Moses replied, “When I have gone out of the city, I will spread out my hands in prayer to the Lord. The thunder will stop and there will be no more hail, so you may know that the earth is the Lord’s. 30 But I know that you and your officials still do not fear the Lord God.”

31 (The flax and barley were destroyed, since the barley had headed and the flax was in bloom. 32 The wheat and spelt, however, were not destroyed, because they ripen later.)

33 Then Moses left Pharaoh and went out of the city. He spread out his hands toward the Lord; the thunder and hail stopped, and the rain no longer poured down on the land.

What an example of power and authority in prayer. Prayer changes things – even in the natural world.

But Moses is also an illustration of the place of the prophetic in prayer. He stood ‘in the counsel of the Lord’, just as Elijah did, who was to appear many years later (James 5:17,18). They did not randomly pray for changes in the weather patterns. They wielded such influence in heaven (and on earth) because they were in tune with what God was doing, and was going to do. They operated with revelation knowledge, and this made them so effective. They had an understanding of what God wanted. Maybe this illustrates the principle of ‘pray until you pray’? Spend time with God until your spirit has insight into how God wants you to pray. For both Moses and Elijah, prayer was not a matter of ‘hit and hope’.

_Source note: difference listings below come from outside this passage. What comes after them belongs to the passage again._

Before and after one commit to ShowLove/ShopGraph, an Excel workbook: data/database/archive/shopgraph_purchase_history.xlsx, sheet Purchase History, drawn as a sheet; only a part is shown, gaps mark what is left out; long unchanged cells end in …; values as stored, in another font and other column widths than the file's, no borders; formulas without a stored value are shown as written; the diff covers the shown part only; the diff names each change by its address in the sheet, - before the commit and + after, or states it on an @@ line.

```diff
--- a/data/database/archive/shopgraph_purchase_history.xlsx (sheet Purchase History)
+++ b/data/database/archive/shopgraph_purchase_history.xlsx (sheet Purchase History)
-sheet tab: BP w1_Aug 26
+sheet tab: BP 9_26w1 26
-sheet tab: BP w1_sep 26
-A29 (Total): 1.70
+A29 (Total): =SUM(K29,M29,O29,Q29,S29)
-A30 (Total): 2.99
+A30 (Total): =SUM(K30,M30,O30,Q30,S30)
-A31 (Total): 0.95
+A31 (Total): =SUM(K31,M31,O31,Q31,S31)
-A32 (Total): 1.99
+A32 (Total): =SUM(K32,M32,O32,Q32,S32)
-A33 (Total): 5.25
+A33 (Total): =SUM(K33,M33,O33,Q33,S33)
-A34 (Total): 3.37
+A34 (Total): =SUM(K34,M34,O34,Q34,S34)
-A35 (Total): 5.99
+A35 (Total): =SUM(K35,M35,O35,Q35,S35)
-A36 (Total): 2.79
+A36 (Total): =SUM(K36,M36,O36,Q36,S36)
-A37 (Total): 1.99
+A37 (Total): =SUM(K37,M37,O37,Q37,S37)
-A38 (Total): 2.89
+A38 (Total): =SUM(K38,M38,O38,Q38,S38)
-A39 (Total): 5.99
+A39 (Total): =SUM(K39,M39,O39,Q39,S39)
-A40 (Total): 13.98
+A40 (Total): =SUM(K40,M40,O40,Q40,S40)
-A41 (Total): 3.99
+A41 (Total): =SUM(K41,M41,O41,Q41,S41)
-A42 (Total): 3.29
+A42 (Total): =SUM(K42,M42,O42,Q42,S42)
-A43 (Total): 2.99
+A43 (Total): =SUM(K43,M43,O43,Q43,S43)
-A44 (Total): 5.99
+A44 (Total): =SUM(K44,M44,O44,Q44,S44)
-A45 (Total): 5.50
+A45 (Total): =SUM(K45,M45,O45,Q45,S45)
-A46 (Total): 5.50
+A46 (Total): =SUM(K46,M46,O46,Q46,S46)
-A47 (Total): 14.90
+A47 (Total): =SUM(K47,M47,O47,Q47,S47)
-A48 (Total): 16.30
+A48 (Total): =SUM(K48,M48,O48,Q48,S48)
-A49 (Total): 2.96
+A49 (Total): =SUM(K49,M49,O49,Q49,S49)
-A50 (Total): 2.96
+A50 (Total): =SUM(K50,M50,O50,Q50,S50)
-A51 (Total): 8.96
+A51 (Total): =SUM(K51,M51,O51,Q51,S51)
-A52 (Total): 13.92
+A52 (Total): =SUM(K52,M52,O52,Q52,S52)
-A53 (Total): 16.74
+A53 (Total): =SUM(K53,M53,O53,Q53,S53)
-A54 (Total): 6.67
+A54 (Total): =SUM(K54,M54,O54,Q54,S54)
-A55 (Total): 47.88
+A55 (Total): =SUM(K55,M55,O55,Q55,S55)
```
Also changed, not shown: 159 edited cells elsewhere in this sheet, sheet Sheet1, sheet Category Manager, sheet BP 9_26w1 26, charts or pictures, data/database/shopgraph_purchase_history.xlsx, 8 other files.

We also see in this section the ultimate purpose of prayer. It is that the Father’s Name should be hallowed (29b). What god does in answer to our prayers is for His glory.

What a text for these times:

“…so you may know that the earth is the Lord’s.”

Sadly, we repeatedly treat it like it is ours and we have raped, rather than stewarded it. May God have mercy.